[Data excerpts]
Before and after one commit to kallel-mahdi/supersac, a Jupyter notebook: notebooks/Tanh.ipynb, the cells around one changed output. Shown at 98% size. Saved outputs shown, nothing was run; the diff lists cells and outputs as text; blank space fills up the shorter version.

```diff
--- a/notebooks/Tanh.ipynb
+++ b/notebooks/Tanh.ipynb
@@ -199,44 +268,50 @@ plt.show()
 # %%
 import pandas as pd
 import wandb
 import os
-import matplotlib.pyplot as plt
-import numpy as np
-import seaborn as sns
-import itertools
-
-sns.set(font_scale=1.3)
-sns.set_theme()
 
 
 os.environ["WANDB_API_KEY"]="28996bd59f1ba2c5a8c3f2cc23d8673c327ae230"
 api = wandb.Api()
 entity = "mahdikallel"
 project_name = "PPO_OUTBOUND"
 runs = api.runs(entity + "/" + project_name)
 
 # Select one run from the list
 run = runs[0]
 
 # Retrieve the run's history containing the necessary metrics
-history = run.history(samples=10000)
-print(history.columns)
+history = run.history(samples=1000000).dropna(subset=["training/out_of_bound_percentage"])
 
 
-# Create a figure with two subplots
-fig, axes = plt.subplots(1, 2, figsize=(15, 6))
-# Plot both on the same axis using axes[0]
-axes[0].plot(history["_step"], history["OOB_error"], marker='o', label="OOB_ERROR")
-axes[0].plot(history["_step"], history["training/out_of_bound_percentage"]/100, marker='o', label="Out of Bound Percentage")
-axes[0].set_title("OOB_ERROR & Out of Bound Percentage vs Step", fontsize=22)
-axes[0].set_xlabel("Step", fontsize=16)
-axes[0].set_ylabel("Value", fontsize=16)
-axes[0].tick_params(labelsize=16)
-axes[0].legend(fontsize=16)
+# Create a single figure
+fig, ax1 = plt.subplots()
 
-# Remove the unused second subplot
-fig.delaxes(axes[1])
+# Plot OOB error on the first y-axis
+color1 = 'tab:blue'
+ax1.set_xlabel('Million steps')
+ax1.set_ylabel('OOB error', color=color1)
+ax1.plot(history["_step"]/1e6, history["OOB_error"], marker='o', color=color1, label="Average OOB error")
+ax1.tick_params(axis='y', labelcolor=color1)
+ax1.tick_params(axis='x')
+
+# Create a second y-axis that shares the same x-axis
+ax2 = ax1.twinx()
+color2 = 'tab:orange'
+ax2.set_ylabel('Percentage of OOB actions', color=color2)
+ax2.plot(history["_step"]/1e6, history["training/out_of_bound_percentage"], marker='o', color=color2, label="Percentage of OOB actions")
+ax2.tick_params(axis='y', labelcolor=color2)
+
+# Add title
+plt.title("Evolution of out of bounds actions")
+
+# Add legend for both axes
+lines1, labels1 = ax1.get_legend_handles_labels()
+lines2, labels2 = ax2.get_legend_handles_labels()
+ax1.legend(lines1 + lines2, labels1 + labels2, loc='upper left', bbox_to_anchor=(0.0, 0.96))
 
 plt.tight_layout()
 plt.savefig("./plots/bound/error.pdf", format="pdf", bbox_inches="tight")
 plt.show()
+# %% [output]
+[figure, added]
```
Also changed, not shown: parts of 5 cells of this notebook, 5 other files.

What to produce:
Tally up the lines holding the string "fontsize" in the data above, and respond with nothing but the number.

Finished exercise:
4